WORK TASK. Show every line in the material below in which the string "href" appears.
++++++
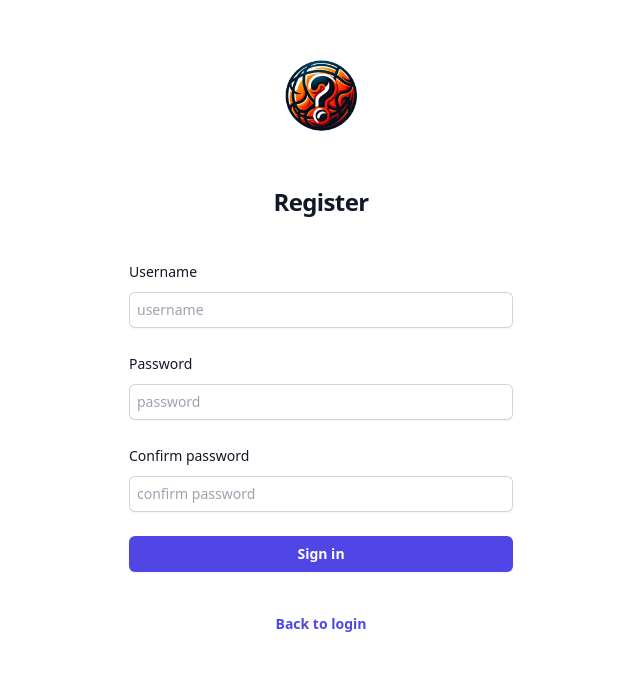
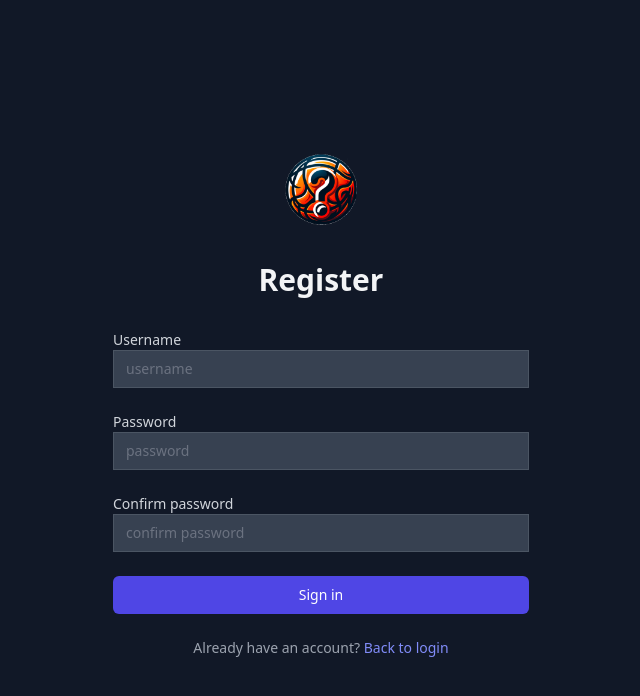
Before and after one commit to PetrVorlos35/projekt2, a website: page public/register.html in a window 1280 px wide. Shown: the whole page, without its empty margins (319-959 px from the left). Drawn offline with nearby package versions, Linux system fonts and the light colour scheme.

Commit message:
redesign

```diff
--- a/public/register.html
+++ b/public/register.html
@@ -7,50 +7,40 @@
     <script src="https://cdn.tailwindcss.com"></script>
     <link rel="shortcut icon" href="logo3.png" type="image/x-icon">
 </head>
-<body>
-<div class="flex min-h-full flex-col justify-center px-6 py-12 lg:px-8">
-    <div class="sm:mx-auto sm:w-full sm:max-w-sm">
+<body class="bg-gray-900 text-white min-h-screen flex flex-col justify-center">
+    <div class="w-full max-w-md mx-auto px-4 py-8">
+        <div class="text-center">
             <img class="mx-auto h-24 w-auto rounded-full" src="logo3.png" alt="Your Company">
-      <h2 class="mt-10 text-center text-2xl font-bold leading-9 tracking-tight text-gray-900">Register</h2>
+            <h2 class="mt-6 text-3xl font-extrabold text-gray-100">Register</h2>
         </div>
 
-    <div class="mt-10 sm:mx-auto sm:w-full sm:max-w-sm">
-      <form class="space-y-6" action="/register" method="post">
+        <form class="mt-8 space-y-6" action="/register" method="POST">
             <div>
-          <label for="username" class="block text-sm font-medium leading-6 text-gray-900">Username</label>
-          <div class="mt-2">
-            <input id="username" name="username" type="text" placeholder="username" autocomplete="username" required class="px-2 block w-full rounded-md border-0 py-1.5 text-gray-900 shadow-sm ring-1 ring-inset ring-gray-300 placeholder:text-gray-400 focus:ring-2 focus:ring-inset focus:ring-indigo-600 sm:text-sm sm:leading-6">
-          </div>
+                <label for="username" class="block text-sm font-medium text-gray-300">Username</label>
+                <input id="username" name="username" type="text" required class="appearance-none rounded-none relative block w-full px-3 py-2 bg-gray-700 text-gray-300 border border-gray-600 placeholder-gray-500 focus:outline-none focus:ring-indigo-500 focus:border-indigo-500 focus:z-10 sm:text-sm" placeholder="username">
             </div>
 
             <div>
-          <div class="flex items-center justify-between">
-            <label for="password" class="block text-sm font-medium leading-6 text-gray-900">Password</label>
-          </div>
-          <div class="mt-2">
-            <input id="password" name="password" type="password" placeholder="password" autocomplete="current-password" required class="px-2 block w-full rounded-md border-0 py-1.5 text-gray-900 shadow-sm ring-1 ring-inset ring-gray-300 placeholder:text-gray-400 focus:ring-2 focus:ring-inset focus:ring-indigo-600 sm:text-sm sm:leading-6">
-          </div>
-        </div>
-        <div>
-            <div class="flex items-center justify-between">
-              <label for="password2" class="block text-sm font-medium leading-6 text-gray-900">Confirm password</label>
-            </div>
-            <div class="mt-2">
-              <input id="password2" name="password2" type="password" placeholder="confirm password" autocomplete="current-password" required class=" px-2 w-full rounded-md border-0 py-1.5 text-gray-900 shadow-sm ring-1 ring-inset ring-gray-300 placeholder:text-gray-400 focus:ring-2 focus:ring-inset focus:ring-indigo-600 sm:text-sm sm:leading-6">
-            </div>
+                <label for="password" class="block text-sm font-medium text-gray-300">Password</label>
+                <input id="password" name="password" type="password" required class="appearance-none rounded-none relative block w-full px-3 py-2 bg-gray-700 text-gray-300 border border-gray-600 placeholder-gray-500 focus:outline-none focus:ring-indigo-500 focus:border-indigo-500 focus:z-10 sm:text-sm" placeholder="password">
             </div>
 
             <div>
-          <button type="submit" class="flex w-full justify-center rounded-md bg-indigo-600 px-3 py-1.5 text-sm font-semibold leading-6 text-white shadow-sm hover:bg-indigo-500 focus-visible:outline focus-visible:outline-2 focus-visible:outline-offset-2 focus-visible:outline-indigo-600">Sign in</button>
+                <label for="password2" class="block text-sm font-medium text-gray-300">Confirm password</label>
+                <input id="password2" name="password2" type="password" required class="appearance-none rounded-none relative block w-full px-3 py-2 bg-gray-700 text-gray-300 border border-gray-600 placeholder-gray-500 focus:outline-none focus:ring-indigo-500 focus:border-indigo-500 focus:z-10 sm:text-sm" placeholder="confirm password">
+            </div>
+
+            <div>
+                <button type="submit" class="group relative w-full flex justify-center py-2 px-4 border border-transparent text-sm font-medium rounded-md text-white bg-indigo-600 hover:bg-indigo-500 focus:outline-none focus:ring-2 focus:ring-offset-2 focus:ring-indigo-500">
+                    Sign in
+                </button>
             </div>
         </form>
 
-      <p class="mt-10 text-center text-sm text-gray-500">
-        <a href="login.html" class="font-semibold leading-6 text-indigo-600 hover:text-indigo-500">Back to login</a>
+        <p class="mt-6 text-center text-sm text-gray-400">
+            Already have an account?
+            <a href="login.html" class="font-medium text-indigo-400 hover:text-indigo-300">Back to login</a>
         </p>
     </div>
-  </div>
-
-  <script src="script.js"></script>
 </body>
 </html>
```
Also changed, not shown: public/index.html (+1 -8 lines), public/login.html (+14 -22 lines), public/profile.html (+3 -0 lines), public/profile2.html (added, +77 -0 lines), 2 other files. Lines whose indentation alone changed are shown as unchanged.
++++++
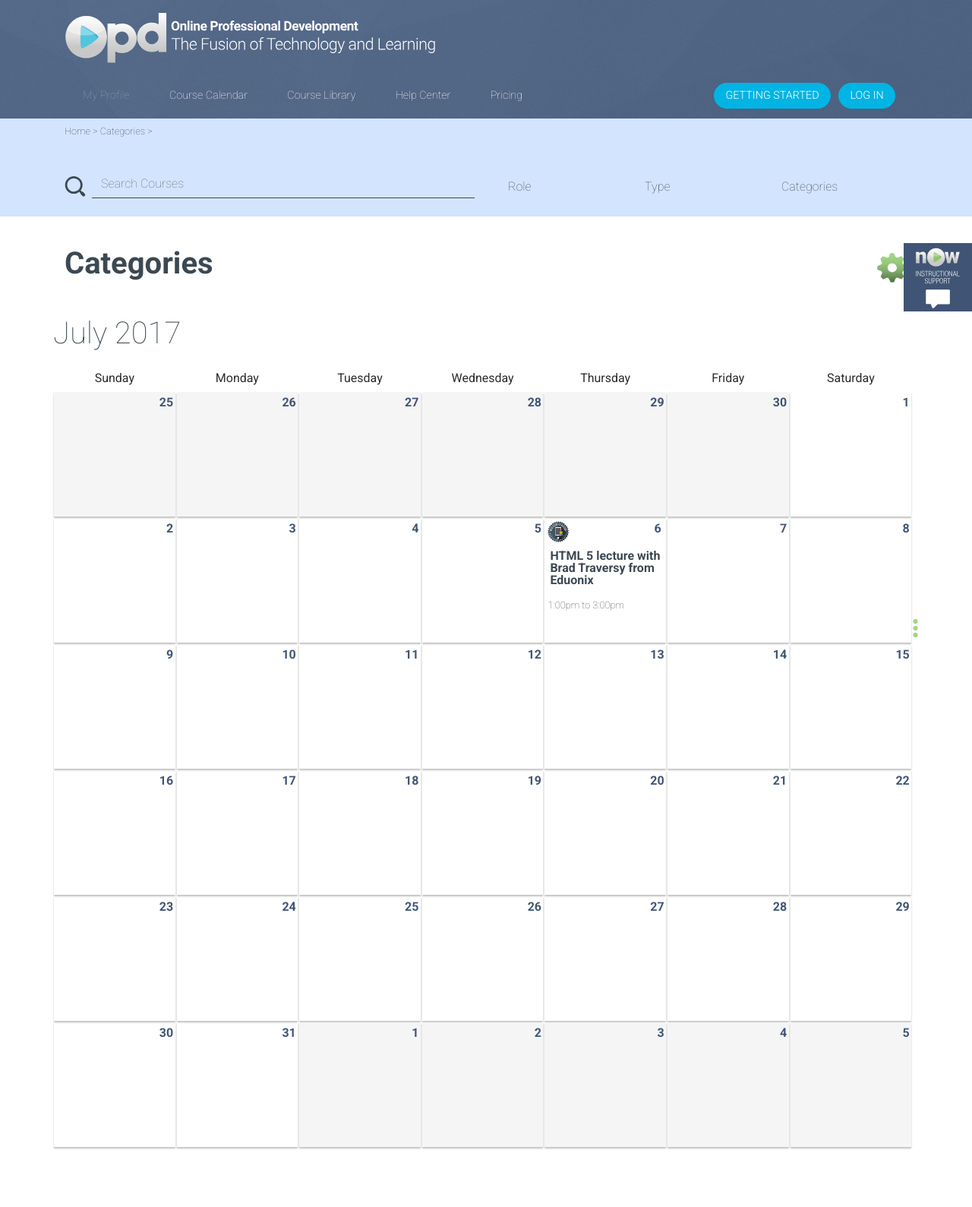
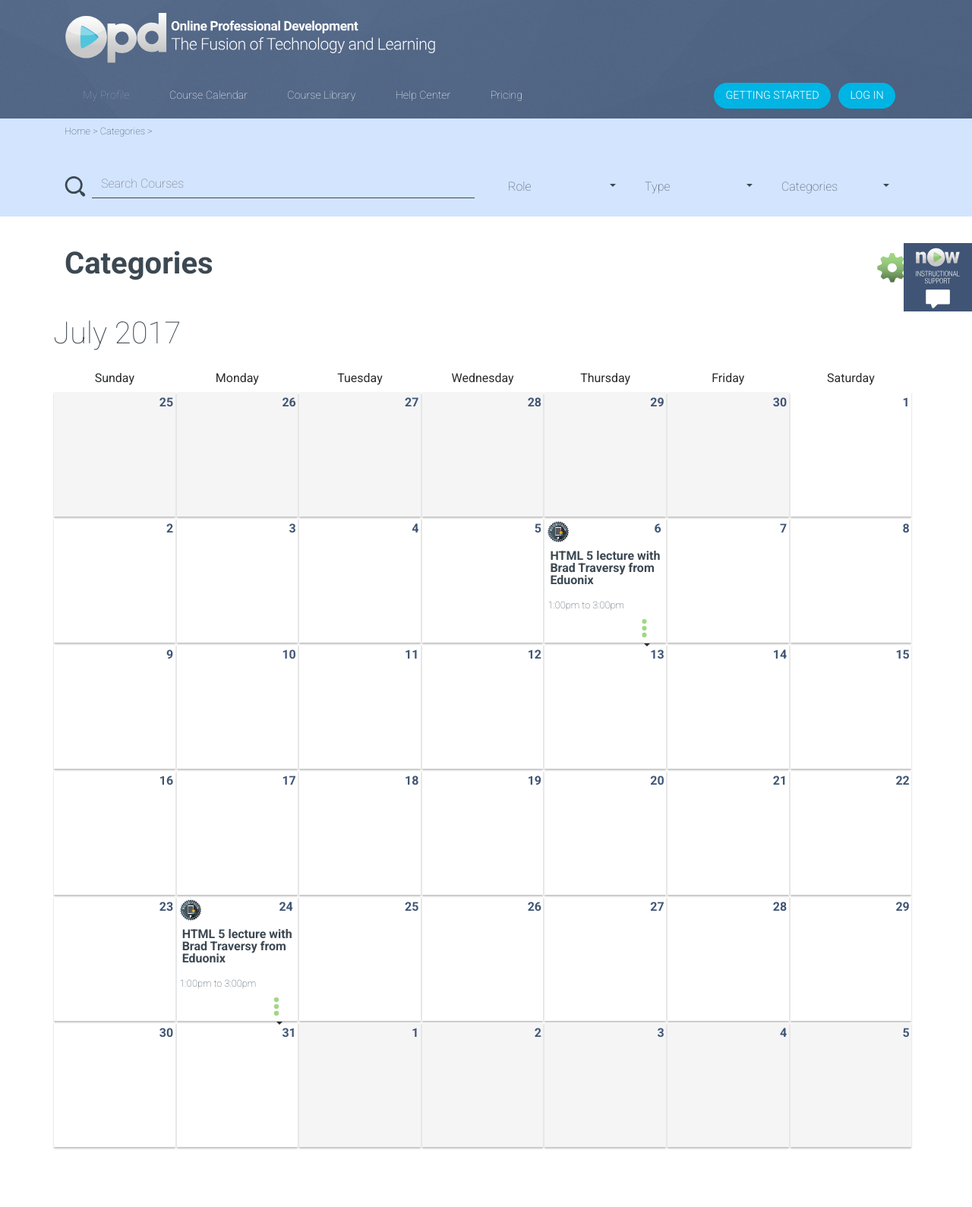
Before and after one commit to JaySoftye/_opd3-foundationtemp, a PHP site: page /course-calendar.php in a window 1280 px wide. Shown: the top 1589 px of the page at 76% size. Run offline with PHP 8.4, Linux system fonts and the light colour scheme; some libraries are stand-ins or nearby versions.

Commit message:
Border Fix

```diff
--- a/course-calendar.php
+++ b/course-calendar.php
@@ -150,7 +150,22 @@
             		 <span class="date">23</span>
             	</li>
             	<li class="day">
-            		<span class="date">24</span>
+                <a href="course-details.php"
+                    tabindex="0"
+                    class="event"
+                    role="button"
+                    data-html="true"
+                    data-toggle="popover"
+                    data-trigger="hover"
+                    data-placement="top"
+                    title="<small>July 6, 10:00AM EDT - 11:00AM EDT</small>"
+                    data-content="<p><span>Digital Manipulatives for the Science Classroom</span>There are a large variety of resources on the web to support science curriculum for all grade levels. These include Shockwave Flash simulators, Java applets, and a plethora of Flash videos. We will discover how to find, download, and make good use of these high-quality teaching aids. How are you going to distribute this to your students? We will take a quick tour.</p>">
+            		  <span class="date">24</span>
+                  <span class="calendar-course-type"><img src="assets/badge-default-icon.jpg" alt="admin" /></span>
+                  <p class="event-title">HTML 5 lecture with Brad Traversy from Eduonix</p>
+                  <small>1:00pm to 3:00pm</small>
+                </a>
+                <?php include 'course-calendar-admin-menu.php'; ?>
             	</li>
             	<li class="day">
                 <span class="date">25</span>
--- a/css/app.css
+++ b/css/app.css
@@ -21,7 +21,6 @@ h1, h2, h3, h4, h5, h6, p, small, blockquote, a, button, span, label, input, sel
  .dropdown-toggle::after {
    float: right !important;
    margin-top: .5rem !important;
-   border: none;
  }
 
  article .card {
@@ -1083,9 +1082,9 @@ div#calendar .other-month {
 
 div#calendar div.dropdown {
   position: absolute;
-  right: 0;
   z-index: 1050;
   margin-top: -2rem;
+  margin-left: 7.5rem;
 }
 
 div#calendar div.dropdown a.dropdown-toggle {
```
++++++
EXPECTED OUTPUT.
     <link rel="shortcut icon" href="logo3.png" type="image/x-icon">
-        <a href="login.html" class="font-semibold leading-6 text-indigo-600 hover:text-indigo-500">Back to login</a>
+            <a href="login.html" class="font-medium text-indigo-400 hover:text-indigo-300">Back to login</a>
+                <a href="course-details.php"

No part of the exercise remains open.